*YOUR TASK:*
The word "open" marks the lines to find; copy every such line from the data below.

EXCERPTED RECORDS below:

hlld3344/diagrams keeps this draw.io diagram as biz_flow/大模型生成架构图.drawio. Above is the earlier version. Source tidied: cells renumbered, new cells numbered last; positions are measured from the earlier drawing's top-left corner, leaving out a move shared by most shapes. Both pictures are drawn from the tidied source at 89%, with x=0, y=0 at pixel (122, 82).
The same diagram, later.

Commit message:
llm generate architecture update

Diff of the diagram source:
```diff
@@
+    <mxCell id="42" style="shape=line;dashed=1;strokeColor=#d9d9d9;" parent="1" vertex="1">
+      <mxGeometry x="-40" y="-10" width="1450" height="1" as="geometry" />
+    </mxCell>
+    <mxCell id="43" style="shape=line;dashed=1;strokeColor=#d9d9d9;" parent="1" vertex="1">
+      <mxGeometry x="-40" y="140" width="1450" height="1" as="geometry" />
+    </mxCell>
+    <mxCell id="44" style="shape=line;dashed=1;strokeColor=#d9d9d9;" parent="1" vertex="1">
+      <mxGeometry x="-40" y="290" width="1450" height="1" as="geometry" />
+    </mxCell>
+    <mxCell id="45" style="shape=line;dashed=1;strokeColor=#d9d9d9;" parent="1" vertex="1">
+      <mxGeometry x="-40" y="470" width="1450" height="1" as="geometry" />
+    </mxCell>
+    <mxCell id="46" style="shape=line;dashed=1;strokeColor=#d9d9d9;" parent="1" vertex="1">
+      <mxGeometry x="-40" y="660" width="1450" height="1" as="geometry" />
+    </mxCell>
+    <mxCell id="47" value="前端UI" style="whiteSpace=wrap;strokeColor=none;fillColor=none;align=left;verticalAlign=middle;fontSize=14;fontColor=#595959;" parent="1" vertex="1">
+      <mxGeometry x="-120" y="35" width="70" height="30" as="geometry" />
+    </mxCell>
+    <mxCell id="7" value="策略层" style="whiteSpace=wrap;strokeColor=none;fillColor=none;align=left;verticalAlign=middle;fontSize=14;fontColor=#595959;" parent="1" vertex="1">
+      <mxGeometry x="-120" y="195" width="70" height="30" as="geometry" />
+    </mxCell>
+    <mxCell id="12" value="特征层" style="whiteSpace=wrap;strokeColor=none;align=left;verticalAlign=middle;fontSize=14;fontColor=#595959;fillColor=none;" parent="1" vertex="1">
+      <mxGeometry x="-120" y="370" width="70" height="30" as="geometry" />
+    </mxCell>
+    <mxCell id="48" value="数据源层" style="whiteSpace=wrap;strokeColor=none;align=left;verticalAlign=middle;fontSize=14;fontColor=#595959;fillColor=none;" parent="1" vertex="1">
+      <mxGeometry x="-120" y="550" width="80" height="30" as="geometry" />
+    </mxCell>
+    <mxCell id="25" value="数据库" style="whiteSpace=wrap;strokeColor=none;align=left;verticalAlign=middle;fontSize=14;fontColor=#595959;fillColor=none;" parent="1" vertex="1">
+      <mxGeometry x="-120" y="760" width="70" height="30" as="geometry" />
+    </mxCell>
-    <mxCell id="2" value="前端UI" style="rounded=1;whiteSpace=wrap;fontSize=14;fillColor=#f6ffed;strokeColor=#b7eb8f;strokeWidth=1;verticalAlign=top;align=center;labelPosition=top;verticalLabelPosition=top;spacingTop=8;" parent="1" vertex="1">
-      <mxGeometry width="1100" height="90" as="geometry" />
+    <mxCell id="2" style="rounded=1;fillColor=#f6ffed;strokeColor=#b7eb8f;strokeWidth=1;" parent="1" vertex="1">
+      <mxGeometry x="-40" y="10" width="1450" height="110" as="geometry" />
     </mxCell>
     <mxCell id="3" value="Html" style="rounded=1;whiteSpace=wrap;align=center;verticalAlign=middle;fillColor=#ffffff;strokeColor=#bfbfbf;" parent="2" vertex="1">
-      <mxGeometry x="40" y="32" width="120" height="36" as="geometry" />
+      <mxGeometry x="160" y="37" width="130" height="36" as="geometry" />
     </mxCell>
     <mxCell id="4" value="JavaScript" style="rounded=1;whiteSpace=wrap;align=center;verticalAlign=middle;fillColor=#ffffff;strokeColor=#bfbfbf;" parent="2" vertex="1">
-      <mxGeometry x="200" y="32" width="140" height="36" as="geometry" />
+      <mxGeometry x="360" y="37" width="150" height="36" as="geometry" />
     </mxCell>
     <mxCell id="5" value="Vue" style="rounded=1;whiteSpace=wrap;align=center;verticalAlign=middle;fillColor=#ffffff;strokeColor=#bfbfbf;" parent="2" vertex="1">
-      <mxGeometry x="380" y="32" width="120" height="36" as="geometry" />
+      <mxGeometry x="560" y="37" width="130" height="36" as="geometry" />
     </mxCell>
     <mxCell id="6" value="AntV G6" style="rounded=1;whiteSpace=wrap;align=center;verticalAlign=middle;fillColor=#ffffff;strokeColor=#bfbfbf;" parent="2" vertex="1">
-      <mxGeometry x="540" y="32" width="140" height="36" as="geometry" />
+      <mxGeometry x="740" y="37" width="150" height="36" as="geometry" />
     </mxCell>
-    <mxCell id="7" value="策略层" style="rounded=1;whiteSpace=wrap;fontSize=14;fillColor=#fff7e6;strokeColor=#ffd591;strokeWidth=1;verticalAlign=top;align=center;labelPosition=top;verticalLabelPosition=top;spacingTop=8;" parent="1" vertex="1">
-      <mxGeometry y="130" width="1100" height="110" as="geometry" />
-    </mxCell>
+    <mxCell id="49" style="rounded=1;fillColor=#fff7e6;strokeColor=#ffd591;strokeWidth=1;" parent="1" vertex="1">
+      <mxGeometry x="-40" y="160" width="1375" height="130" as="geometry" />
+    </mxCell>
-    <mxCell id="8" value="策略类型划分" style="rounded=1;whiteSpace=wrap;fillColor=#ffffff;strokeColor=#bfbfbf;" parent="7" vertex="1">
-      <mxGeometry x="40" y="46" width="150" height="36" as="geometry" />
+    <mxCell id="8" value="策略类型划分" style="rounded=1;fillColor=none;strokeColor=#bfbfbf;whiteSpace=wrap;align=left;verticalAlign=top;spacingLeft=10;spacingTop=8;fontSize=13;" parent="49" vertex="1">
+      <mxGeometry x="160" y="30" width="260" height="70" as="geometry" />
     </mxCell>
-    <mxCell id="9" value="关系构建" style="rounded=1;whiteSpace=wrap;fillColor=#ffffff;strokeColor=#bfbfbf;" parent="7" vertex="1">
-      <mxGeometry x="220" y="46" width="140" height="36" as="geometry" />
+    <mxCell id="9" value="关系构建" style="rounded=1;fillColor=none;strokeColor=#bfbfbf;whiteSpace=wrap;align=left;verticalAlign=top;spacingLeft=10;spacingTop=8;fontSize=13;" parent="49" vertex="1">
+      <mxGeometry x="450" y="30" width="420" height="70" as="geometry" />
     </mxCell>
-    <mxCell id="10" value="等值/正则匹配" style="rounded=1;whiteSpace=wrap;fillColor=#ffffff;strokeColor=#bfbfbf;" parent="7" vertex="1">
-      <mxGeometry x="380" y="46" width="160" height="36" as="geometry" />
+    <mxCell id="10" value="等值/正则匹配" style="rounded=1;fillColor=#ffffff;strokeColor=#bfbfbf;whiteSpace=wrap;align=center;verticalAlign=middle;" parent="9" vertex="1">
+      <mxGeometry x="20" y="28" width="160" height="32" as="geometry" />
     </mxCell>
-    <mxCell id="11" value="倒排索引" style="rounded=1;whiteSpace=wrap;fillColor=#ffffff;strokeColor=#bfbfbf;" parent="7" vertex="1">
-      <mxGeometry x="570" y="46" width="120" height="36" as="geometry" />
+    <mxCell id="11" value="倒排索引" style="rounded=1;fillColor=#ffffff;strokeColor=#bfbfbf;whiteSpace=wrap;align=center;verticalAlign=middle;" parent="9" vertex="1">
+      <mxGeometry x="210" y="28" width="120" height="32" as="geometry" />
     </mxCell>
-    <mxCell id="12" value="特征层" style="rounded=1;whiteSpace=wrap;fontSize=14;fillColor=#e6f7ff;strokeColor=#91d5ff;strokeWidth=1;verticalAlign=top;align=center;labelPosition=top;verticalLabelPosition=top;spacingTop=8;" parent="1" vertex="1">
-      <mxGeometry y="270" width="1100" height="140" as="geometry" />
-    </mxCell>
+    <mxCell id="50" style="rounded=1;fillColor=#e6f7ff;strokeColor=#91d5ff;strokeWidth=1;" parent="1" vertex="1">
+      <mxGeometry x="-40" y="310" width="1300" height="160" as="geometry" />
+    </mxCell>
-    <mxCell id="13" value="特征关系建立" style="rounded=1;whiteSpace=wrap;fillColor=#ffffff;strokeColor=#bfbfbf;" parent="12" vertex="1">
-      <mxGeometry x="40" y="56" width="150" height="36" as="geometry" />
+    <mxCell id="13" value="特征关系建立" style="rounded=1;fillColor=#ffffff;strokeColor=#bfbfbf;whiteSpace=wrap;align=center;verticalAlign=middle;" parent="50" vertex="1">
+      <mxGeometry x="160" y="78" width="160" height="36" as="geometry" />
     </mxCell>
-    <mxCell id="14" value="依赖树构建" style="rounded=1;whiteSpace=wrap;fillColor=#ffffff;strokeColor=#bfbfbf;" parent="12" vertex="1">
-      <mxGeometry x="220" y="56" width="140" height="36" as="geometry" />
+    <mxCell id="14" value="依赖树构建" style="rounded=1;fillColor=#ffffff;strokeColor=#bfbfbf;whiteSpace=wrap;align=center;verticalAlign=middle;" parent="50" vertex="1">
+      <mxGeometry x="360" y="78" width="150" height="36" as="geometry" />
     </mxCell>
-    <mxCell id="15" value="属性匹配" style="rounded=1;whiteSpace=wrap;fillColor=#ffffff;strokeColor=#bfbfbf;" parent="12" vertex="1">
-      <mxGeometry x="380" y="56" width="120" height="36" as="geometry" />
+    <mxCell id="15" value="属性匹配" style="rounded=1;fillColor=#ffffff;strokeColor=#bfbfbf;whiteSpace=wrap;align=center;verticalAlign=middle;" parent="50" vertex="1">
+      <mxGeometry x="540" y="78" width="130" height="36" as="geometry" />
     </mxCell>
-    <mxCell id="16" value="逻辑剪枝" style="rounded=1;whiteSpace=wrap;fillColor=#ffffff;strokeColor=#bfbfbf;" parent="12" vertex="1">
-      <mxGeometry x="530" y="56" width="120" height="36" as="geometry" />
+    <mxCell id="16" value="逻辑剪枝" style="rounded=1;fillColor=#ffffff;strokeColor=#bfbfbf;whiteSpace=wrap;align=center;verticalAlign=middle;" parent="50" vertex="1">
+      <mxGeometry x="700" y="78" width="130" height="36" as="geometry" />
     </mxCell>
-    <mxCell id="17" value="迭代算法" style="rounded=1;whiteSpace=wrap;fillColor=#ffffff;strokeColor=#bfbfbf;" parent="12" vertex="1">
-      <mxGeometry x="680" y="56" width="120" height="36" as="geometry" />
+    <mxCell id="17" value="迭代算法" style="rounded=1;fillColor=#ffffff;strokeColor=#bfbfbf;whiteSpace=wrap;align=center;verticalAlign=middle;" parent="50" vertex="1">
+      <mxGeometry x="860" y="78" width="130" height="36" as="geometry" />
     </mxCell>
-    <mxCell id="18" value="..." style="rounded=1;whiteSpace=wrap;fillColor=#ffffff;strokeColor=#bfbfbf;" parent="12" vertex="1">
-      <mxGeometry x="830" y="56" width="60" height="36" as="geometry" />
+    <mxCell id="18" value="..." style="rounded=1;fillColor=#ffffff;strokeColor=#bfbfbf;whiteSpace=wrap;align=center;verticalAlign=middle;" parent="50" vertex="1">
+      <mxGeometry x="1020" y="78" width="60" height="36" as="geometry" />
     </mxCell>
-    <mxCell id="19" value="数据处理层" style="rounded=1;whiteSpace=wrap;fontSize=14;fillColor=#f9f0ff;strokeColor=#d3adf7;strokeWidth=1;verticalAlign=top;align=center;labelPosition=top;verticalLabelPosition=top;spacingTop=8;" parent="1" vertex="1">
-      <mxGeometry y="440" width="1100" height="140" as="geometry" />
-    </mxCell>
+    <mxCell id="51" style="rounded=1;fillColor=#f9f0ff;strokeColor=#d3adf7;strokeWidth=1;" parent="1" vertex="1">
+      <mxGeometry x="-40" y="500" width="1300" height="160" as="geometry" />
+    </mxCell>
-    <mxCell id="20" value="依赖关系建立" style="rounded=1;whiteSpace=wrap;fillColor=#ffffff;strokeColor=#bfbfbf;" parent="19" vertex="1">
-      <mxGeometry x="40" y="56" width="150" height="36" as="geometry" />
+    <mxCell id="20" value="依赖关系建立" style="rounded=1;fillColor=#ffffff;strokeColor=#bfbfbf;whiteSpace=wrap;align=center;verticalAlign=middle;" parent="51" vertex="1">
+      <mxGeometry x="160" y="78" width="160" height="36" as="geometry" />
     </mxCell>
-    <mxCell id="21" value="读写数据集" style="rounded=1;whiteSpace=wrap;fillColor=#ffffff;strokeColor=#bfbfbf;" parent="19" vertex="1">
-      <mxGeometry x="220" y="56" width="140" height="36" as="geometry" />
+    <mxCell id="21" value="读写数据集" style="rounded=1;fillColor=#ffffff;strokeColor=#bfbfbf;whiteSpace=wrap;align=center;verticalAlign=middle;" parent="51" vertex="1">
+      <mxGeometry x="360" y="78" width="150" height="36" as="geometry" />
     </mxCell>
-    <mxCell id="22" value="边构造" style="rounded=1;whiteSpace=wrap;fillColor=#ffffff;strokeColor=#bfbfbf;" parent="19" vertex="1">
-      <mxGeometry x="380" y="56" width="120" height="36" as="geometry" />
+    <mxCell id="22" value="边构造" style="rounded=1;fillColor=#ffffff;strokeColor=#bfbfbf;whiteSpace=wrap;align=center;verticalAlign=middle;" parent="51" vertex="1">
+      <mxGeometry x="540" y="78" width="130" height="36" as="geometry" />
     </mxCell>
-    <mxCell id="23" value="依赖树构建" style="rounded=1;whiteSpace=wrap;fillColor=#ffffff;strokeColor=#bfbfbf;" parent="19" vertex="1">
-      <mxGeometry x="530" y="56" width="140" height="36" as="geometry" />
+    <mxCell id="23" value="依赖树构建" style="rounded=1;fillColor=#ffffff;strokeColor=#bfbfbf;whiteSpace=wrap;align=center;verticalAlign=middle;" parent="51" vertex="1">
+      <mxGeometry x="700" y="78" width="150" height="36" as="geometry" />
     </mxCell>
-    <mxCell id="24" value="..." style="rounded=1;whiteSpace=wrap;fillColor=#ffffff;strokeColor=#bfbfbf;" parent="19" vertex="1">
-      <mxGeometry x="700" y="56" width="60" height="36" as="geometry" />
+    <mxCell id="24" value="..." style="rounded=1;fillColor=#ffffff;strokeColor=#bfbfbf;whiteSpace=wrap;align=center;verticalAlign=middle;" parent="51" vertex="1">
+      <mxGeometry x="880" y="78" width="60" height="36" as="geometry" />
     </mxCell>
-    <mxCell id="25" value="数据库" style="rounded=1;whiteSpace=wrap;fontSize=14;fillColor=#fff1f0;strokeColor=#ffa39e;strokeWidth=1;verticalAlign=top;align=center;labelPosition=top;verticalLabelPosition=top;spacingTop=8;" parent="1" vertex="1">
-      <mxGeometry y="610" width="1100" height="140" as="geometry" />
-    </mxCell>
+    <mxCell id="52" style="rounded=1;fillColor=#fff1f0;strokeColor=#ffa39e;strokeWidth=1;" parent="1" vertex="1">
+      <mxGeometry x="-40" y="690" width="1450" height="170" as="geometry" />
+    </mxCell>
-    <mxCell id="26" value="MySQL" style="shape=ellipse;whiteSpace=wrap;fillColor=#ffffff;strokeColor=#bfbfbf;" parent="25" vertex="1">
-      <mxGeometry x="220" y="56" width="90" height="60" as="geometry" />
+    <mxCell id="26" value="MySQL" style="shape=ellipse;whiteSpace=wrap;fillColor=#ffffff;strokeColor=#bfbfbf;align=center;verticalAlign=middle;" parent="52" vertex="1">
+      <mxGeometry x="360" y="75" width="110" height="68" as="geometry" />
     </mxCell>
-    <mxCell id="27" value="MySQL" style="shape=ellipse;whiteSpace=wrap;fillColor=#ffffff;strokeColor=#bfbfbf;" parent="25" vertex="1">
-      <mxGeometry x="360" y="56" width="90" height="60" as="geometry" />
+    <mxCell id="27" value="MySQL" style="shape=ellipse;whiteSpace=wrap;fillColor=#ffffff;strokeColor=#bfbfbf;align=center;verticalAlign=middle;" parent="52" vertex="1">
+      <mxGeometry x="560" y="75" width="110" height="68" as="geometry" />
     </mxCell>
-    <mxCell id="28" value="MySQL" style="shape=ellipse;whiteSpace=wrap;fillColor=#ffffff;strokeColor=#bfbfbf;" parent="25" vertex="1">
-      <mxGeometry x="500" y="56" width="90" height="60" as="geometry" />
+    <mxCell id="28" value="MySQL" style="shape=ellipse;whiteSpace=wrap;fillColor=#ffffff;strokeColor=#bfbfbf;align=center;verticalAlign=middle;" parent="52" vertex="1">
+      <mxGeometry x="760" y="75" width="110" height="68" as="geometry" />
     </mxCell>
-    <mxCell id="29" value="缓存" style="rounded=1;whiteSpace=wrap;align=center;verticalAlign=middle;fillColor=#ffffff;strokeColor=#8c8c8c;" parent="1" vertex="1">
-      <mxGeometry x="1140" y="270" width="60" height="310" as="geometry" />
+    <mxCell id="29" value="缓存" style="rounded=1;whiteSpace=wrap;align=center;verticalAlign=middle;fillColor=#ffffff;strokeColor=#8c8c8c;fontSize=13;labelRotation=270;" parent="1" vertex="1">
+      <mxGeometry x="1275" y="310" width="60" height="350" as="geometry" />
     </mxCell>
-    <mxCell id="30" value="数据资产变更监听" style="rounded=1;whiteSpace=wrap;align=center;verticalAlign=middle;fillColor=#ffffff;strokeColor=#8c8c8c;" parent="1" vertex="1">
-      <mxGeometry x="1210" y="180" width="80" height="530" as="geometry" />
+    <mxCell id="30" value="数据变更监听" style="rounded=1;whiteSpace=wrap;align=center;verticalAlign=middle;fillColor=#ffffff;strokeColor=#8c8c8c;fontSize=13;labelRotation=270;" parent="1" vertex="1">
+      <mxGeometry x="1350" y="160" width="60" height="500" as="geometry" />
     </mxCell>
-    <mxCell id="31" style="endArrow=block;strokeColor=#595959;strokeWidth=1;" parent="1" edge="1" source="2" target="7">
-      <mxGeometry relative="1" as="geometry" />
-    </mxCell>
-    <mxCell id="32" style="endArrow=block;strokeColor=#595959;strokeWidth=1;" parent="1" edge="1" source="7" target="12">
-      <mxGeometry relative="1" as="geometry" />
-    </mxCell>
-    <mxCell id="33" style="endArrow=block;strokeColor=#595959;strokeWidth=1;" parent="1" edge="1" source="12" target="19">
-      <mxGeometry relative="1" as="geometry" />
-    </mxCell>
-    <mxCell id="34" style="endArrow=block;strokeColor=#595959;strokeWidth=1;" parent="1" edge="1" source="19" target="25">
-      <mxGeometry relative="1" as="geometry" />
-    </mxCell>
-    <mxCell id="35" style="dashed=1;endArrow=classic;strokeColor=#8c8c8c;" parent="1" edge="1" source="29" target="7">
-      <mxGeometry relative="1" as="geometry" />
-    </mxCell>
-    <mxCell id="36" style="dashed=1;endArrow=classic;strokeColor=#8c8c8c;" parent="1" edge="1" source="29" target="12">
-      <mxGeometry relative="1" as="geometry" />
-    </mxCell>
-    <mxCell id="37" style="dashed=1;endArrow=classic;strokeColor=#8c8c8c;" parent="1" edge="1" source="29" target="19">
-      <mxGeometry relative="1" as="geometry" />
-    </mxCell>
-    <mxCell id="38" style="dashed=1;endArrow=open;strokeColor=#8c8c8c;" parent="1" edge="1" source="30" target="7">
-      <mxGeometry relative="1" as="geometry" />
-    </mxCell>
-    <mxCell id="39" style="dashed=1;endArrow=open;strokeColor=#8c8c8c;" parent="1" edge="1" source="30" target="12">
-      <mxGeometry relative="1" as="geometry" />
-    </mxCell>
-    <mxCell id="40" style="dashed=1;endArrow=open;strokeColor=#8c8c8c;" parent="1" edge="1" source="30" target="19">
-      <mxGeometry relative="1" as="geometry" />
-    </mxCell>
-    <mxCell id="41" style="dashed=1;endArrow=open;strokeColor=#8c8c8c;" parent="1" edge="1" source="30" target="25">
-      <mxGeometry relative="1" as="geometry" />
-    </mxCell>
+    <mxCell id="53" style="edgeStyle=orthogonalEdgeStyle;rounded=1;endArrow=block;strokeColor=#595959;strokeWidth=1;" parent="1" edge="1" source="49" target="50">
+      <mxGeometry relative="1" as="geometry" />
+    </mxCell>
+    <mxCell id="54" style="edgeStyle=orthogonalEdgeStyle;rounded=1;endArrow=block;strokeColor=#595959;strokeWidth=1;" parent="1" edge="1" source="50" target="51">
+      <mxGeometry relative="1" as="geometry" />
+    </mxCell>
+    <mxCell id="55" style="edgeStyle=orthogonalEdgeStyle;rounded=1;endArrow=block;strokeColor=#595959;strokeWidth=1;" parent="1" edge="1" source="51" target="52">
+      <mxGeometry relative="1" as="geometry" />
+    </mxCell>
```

End of EXCERPTED RECORDS.

*THE COMPLETED TASK:*
-    <mxCell id="38" style="dashed=1;endArrow=open;strokeColor=#8c8c8c;" parent="1" edge="1" source="30" target="7">
-    <mxCell id="39" style="dashed=1;endArrow=open;strokeColor=#8c8c8c;" parent="1" edge="1" source="30" target="12">
-    <mxCell id="40" style="dashed=1;endArrow=open;strokeColor=#8c8c8c;" parent="1" edge="1" source="30" target="19">
-    <mxCell id="41" style="dashed=1;endArrow=open;strokeColor=#8c8c8c;" parent="1" edge="1" source="30" target="25">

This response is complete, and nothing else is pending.